(Beginning of INFORMATION GIVEN)

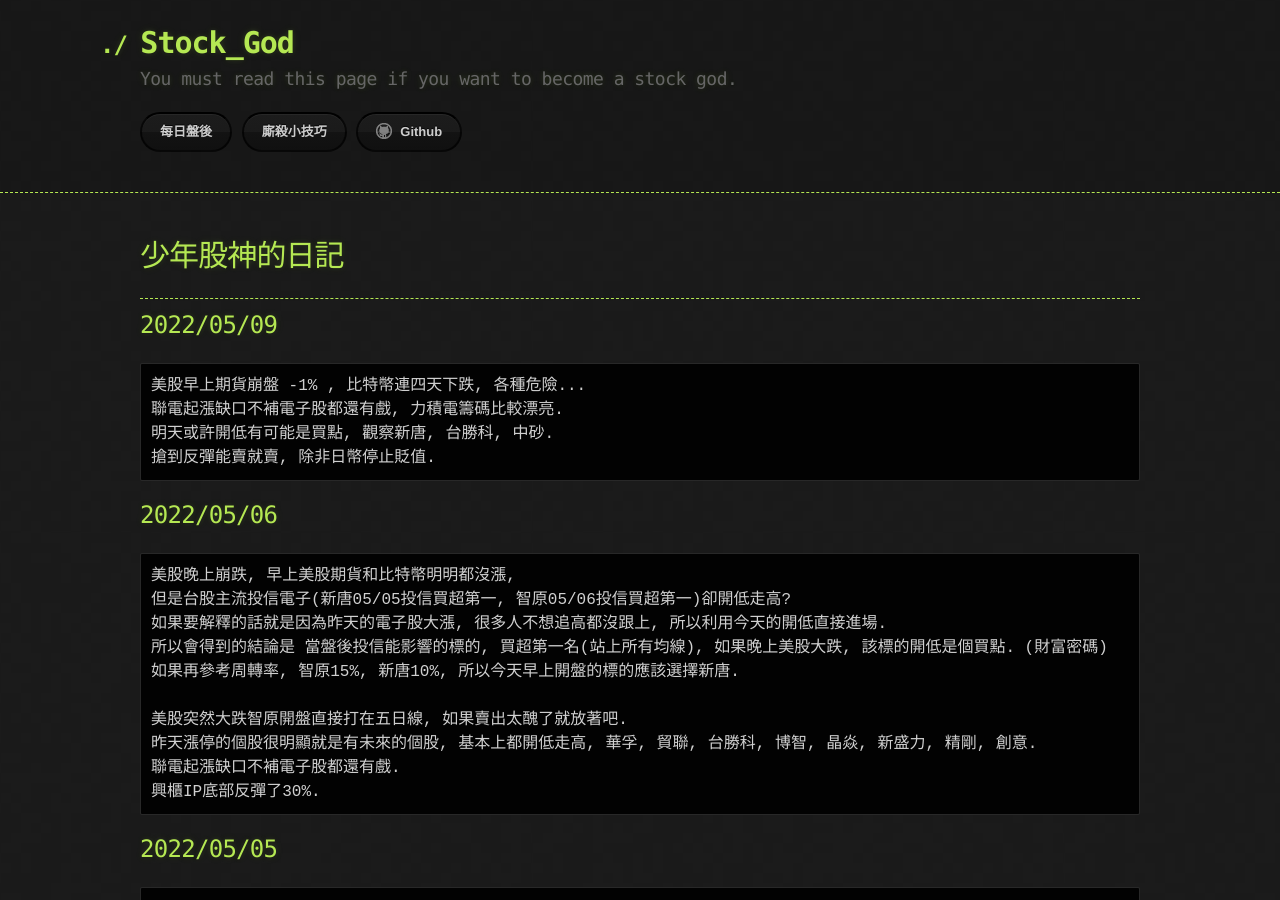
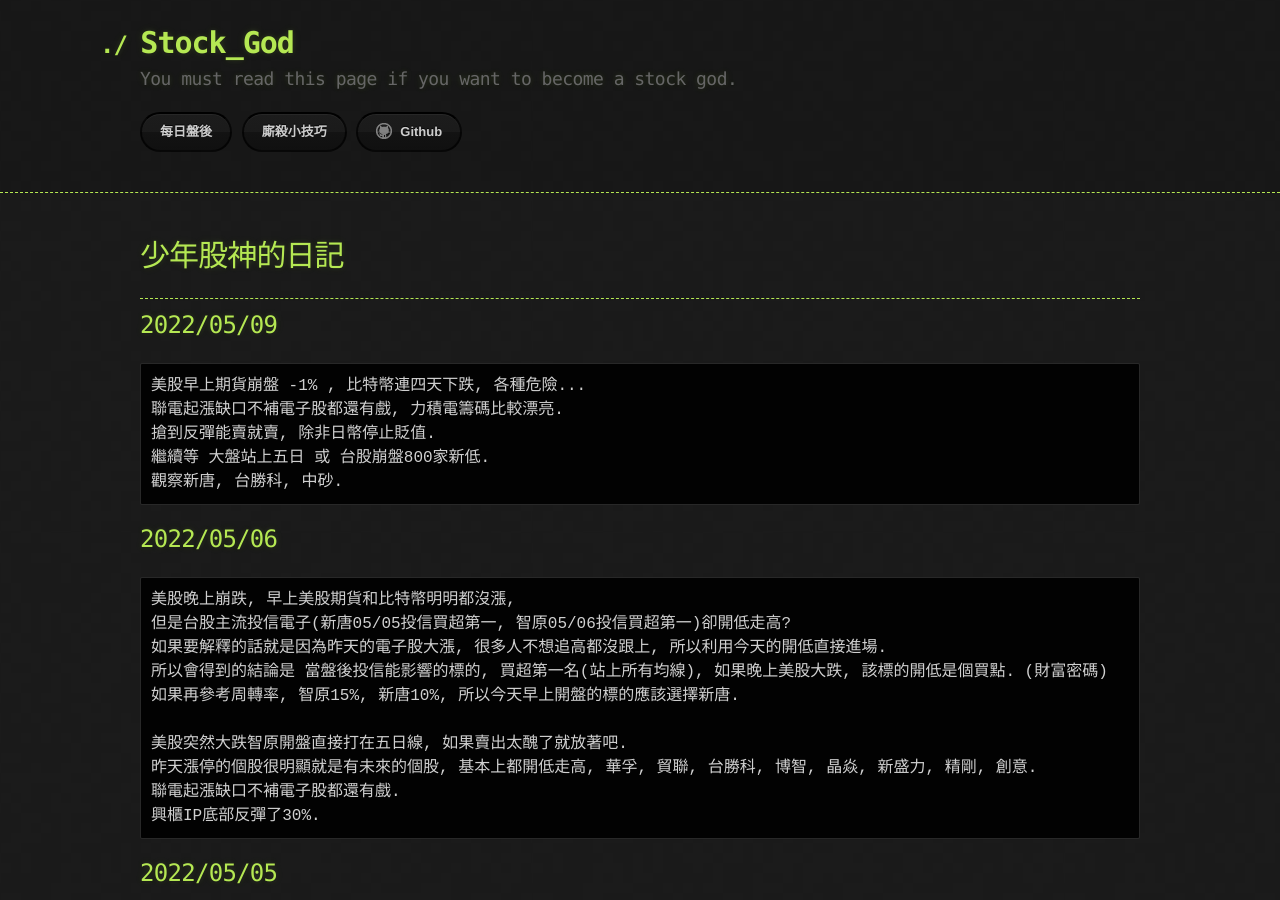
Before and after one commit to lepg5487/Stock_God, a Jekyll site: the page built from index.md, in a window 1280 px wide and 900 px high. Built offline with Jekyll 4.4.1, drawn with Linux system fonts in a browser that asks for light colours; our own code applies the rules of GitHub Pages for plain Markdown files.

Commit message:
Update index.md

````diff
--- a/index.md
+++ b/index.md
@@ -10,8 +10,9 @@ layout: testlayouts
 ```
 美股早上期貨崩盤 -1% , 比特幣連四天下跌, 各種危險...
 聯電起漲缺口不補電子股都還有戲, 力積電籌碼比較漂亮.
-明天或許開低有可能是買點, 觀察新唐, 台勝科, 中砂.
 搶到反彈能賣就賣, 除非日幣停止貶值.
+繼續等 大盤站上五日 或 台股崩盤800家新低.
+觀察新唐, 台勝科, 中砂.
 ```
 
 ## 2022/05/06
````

(End of INFORMATION GIVEN)

WORK INSTRUCTIONS |
Leave out the pictures, then return every line of the data exactly.

EXERCISE SOLUTION |
Before and after one commit to lepg5487/Stock_God, a Jekyll site: the page built from index.md, in a window 1280 px wide and 900 px high. Built offline with Jekyll 4.4.1, drawn with Linux system fonts in a browser that asks for light colours; our own code applies the rules of GitHub Pages for plain Markdown files.

Commit message:
Update index.md

````diff
--- a/index.md
+++ b/index.md
@@ -10,8 +10,9 @@ layout: testlayouts
 ```
 美股早上期貨崩盤 -1% , 比特幣連四天下跌, 各種危險...
 聯電起漲缺口不補電子股都還有戲, 力積電籌碼比較漂亮.
-明天或許開低有可能是買點, 觀察新唐, 台勝科, 中砂.
 搶到反彈能賣就賣, 除非日幣停止貶值.
+繼續等 大盤站上五日 或 台股崩盤800家新低.
+觀察新唐, 台勝科, 中砂.
 ```
 
 ## 2022/05/06
````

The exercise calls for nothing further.